STETHS made the best memories in 1987 with a sensational 4x800 record, 7 minutes 34.96 seconds. is mark is one of the most enduring records in Gibson history. It lasted until 2015.
In a prelude to the blossoming of international champions at home, the 1989 CAST Club team of Olympian John Mair, Robert ‘Beefhead’ McFarlane, Michael Nevers and Wayne Watson
produced the rst two sub-40 4x100 times by a non-national team - 39.92 in the heats and 39.7 seconds in the nal. 1991 saw crisp Invitational 100 metre wins for St. Jago’s Donovan
Powell in 10.2 seconds and Wolmerian Nikole Mitchell in 11.2.
The late Wayne Fenton led the Wolmers’ boys to a class 2 triple in the shuttle hurdles, the 4x100 - in the record time of 42.27 seconds - and the 4x200.
Of all the girls to run at the Relays, Claudine Williams might just be the most versatile. Recruited to Vere as a sprinter, she ran cracking legs at 4x400 and 4x800 to set great records with her
team-mates in the early nineteen nineties.
The 2001 Girls 4x200 Open was a race of supreme quality. Remarkably three teams broke the elusive 1.36 threshold, with new power Holmwood winning in 1 minute 35.23. St Jago and
Vere deserved better for their times of 1.35.45 and 1.35.93.
After helping the 1993 Calabar team to class 2 4x100 records of 41.84 and 41.64, Ali Watson sadly stopped due to injury while leading on the 4x200 anchor leg. Earl Grant was leading Jamaica College to a big win in the 4x800 in 2008 when a lapped runner inadvertently tripped him.
The mood at the meet in 2014 was just recovering from the recent passing of Mr McCook when news of another death ltered through. St Jago’s Cavaan McKenzie had collapsed at the end of a cross country race in Trinidad and Tobago minutes earlier. e 17 year-old distance runner never woke up.
Thankfully, the sad moments have been few. When Team USA Bickle walloped the local high school girls in the 4x400 and 4x800 in 2010, the National Stadium fell silent. Usain Bolt lifted their spirits with a 44.2 400m leg in a losing Racers 4x400 side. Six years earlier in 2004, he had wheeled through a 44.9 split as part of a record setting High Performance Training Centre team in the same event.
Bolt is part of a new wave of world class Jamaicans who have trained at home. at has boosted the Clubs and Institutions section of the Relays. In 2004, just a year after leaving Manchester High,
Sherone Simpson started her road to Olympic gold and silver with a quicksilver 100 metre win clocked in 11.22 seconds.
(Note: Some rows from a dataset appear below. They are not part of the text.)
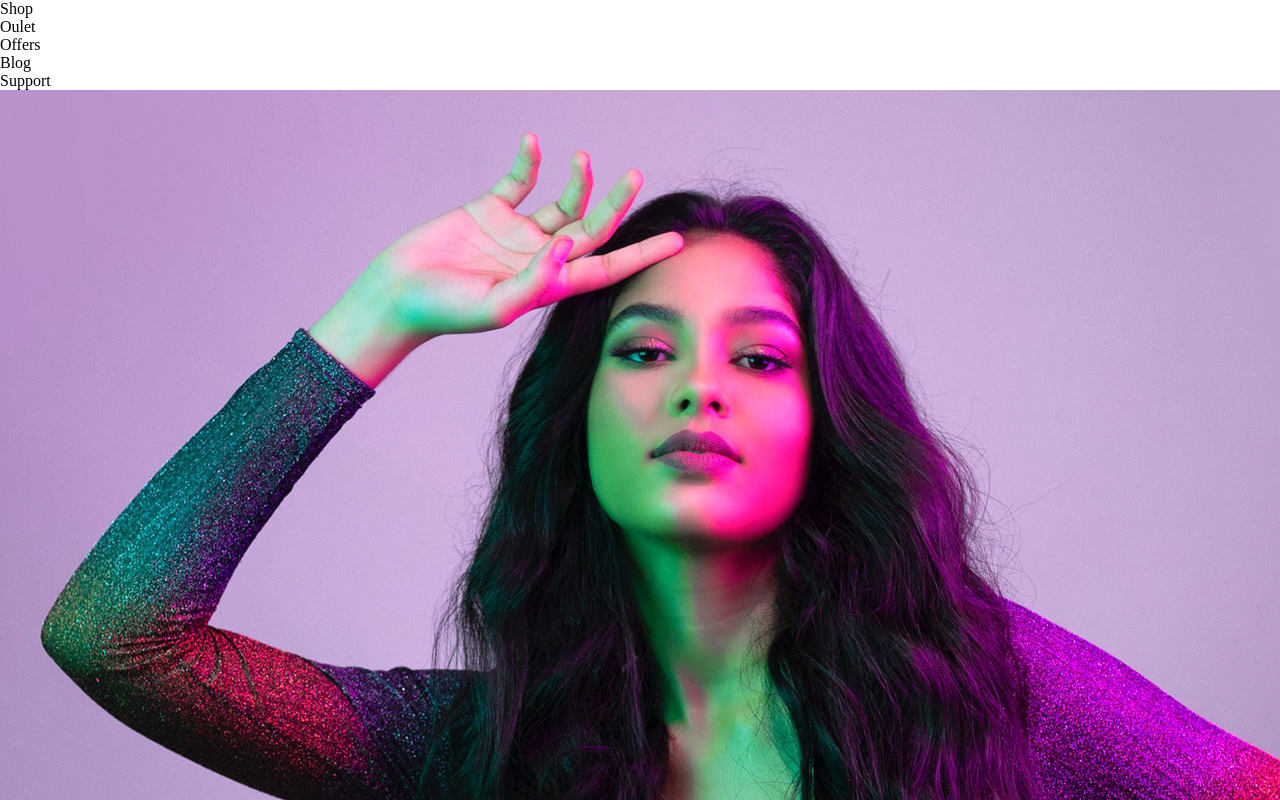
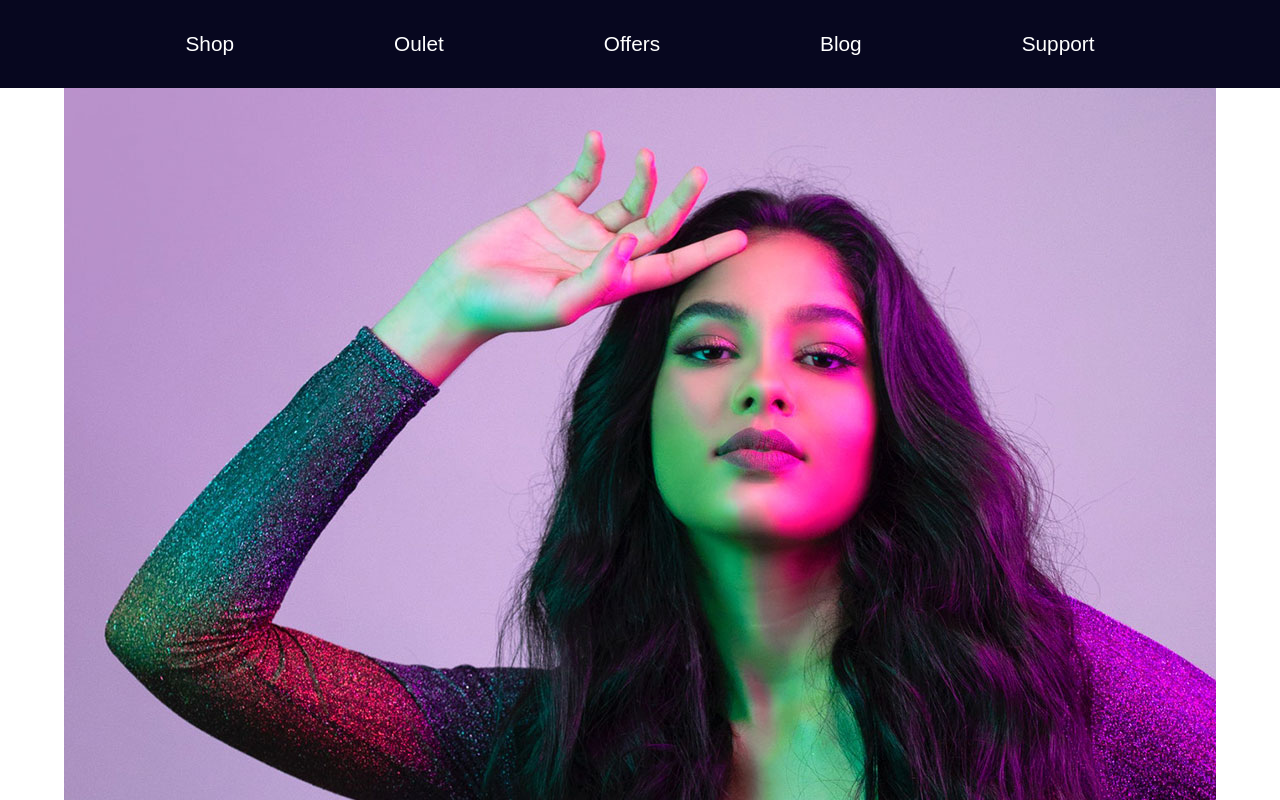
Before and after one commit to Shu12388y/clothing-shop, a website built with Vite: page index.html in a window 1280 px wide. Shown: the top 800 px of the page. Built offline with nearby package versions, Linux system fonts and the light colour scheme.

Commit message:
file added

```diff
--- a/style.css
+++ b/style.css
@@ -1,5 +1,40 @@
-*{
+* {
   margin: 0%;
   padding: 0%;
   overflow-x: hidden;
 }
+
+:root {
+  --font-family: sans-serif;
+  --primary-color: #07071f;
+}
+
+nav {
+  display: flex;
+  align-items: center;
+  justify-content: center;
+  font-family: var(--font-family);
+  background-color: var(--primary-color);
+  padding: 2rem 3rem;
+  color: white;
+  font-size: 1.3rem;
+}
+ul {
+  display: flex;
+  align-items: center;
+  justify-content: center;
+  gap: 10rem;
+  flex-wrap: wrap;
+}
+.wrap_1 {
+  padding: 0rem 4rem;
+}
+.hero__img {
+  width: 100%;
+  height: 100%;
+}
+.hero__img > img {
+  height: 100%;
+  object-fit: cover;
+  z-index: -1;
+}
```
With Asafa Powell, Nesta Carter, Ainsley Waugh and Michael Frater of the MVP and Bolt, Yohan Blake and Warren Weir at the Racers, the men’s 4x100 has come a long way since the CAST Club Bolts of Lightning ran 39.7. Now Bolt and the Racers have the record at 38.08 seconds.
For all that, the high school sprint relays still supply their fair share of excitement. In 2014, they produced the best 30 minutes of athletics of the year. In class 1, Calabar’s Edward Clarke, Javon
Francis, Julanie Walker and Michael O’Hara rushed to a world high school record of 39.61 seconds. Shammawi Wellington, Akeem Bloom eld, the precocious Jhevaughn Matherson and Dontre
Williams blitzed the class 2 record to 40.65 in the very next races. Then, with the ink still wet on those two records, Tyreke Wilson, Taylor, Brandon Heath and Dejour Russell a xed the name Calabar to the class 3 record. eir time was remarkable at 41.83 seconds.
After 40 years, excitement like that is still what the Gibson-McCook Relays is all about.
Hubert Lawrence has attended the Gibson Relays for more than 30 years.